[Start of section]

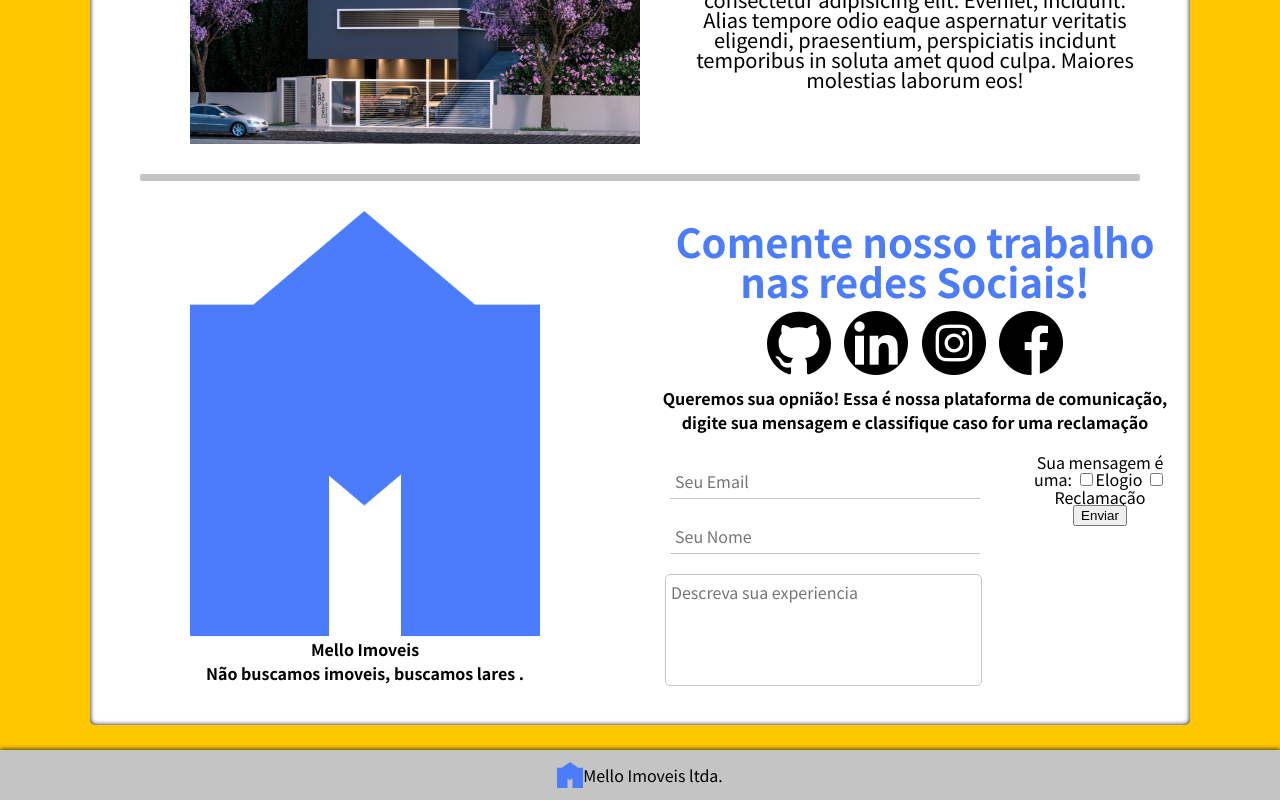
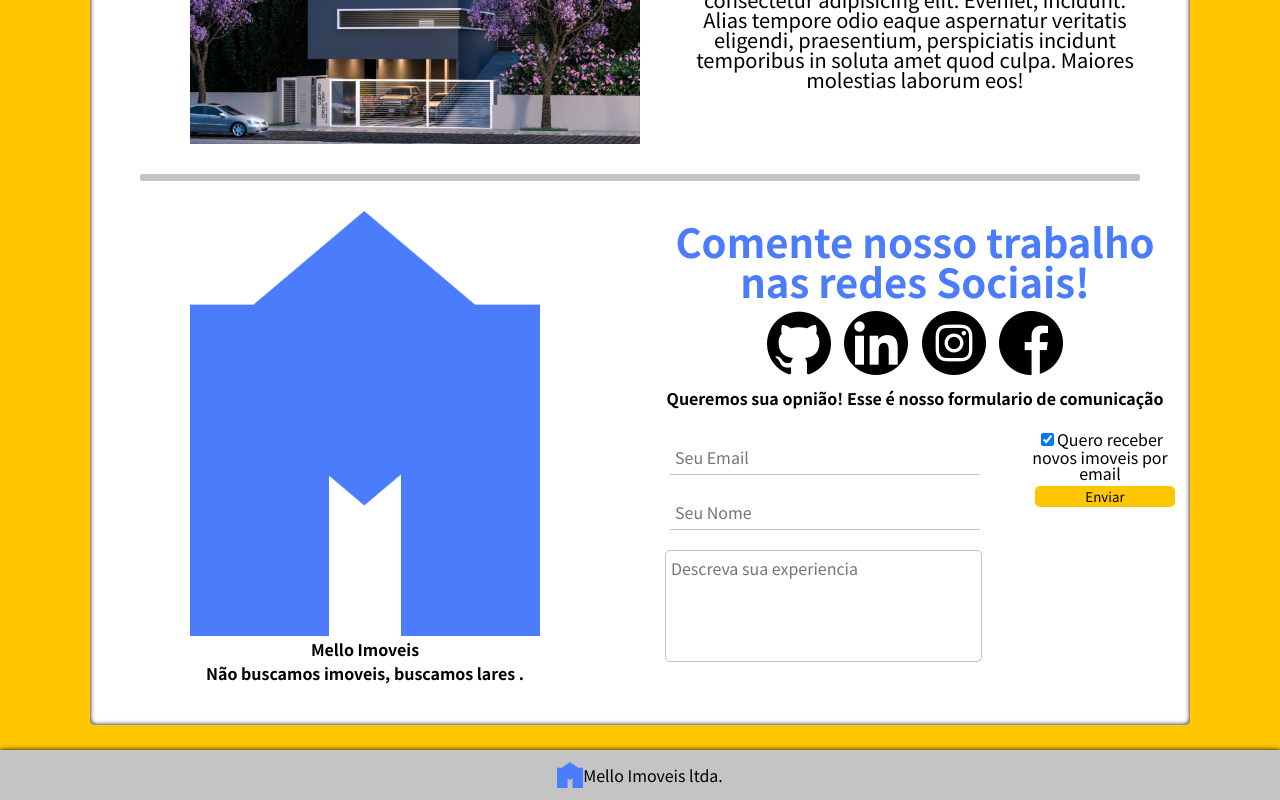
Before and after one commit to lucassmelloo/projeto-pessoal-melloimoveis, a plain HTML site: page index.html in a window 1280 px wide. Shown: the part 1143-1943 px from the top of the page. Drawn offline with Linux system fonts and the light colour scheme.

Commit message:
Estilizando botao de envio

```diff
--- a/index.html
+++ b/index.html
@@ -68,7 +68,7 @@
                             <a href="https://www.instagram.com/lucassmelloo_/" target="_blank"><img class="logos" src="images/logos/instagram.png" width="64px"></a>
                             <a href="https://www.facebook.com/profile.php?id=100002337446745" target="_blank"><img class="logos" src="images/logos/facebook.png" width="64px"></a>
                         </div>
-                            <h2>Queremos sua opnião! Essa é nossa plataforma de comunicação, digite sua mensagem e classifique caso for uma reclamação</h2>
+                            <h2>Queremos sua opnião! Esse é nosso formulario de comunicação</h2>
                         <div class="form">
                             <div class="formleft">
                                 <input type="email" placeholder="Seu Email">
@@ -77,11 +77,9 @@
                             </div>
                             <div class="formright">
                                 <label>
-                                    Sua mensagem é uma:
-                                    <input type="checkbox">Elogio</input>
-                                    <input type="checkbox">Reclamação</input>
+                                    <input checked="true" type="checkbox">Quero receber novos imoveis por email</input> </label>
                                 </label>
-                                <button>Enviar</button>
+                                <button class="sendform">Enviar</button>
                             </div>
                         </div>
                     </div>
--- a/styles/style.css
+++ b/styles/style.css
@@ -276,7 +276,7 @@ footer{
 
 .formleft{
     display: block;
-    width: 70%;
+    width: 65%;
     height: 90%;
    padding: 20px;
 }
@@ -307,12 +307,28 @@ footer{
 
 .formright{
     display: block;
-    width: 30%;
+    width: 35%;
     height: 90%;
     padding: 20px;
 }
 
+.formright label {
+    margin: auto;
 
+
+}
+
+.sendform{
+    width: 100%;
+    color: #000000;
+    font-family: 'Noto Sans SC', sans-serif;
+    margin: 5px;
+
+    border-radius: 5px;
+    background-color: #FFC700;
+    outline: none;
+    border: none;
+}
 
 footer img{
     margin: auto 0px auto auto;
```
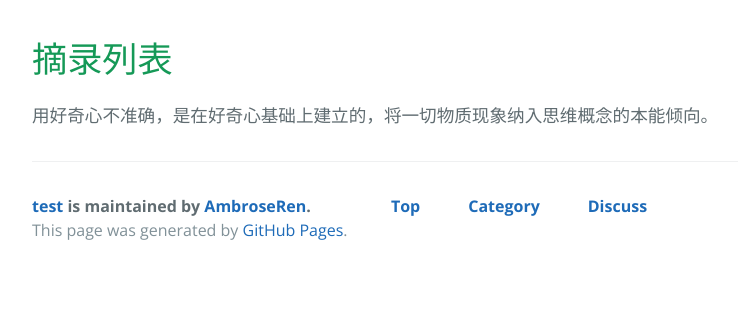
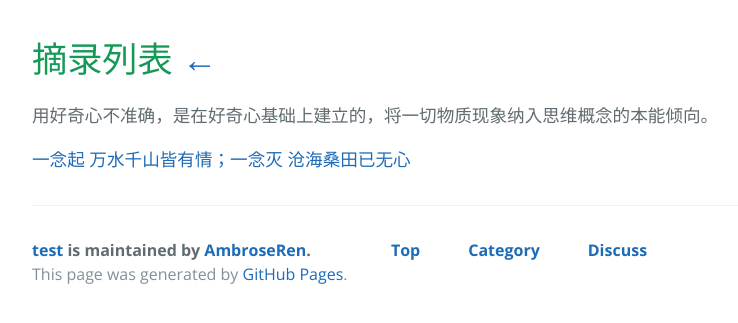
Before and after one commit to AmbroseRen/test, a Jekyll site: the page built from Doc/Diary/noteOne.md, in a window 1280 px wide. Shown: the top 323 px of the page, without its empty margins (192-930 px from the left). Built offline with Jekyll 4.4.1, drawn with Linux system fonts in a browser that asks for light colours; our own code applies the rules of GitHub Pages for plain Markdown files; the repository's description, which GitHub fills in, is left out.

Commit message:
Update noteOne.md

```diff
--- a/Doc/Diary/noteOne.md
+++ b/Doc/Diary/noteOne.md
@@ -1,3 +1,5 @@
-# 摘录列表
+# 摘录列表  [←](index.md)
 
 用好奇心不准确，是在好奇心基础上建立的，将一切物质现象纳入思维概念的本能倾向。
+
+[一念起 万水千山皆有情；一念灭 沧海桑田已无心](https://www.sohu.com/a/317089271_166832)
```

[End of section]

▶ [WHAT THE TASK REQUIRES]:
Search the records above for the string "opnião". Copy every line that contains it.

▶ [SOLUTION TO THIS PROBLEM]:
-                            <h2>Queremos sua opnião! Essa é nossa plataforma de comunicação, digite sua mensagem e classifique caso for uma reclamação</h2>
+                            <h2>Queremos sua opnião! Esse é nosso formulario de comunicação</h2>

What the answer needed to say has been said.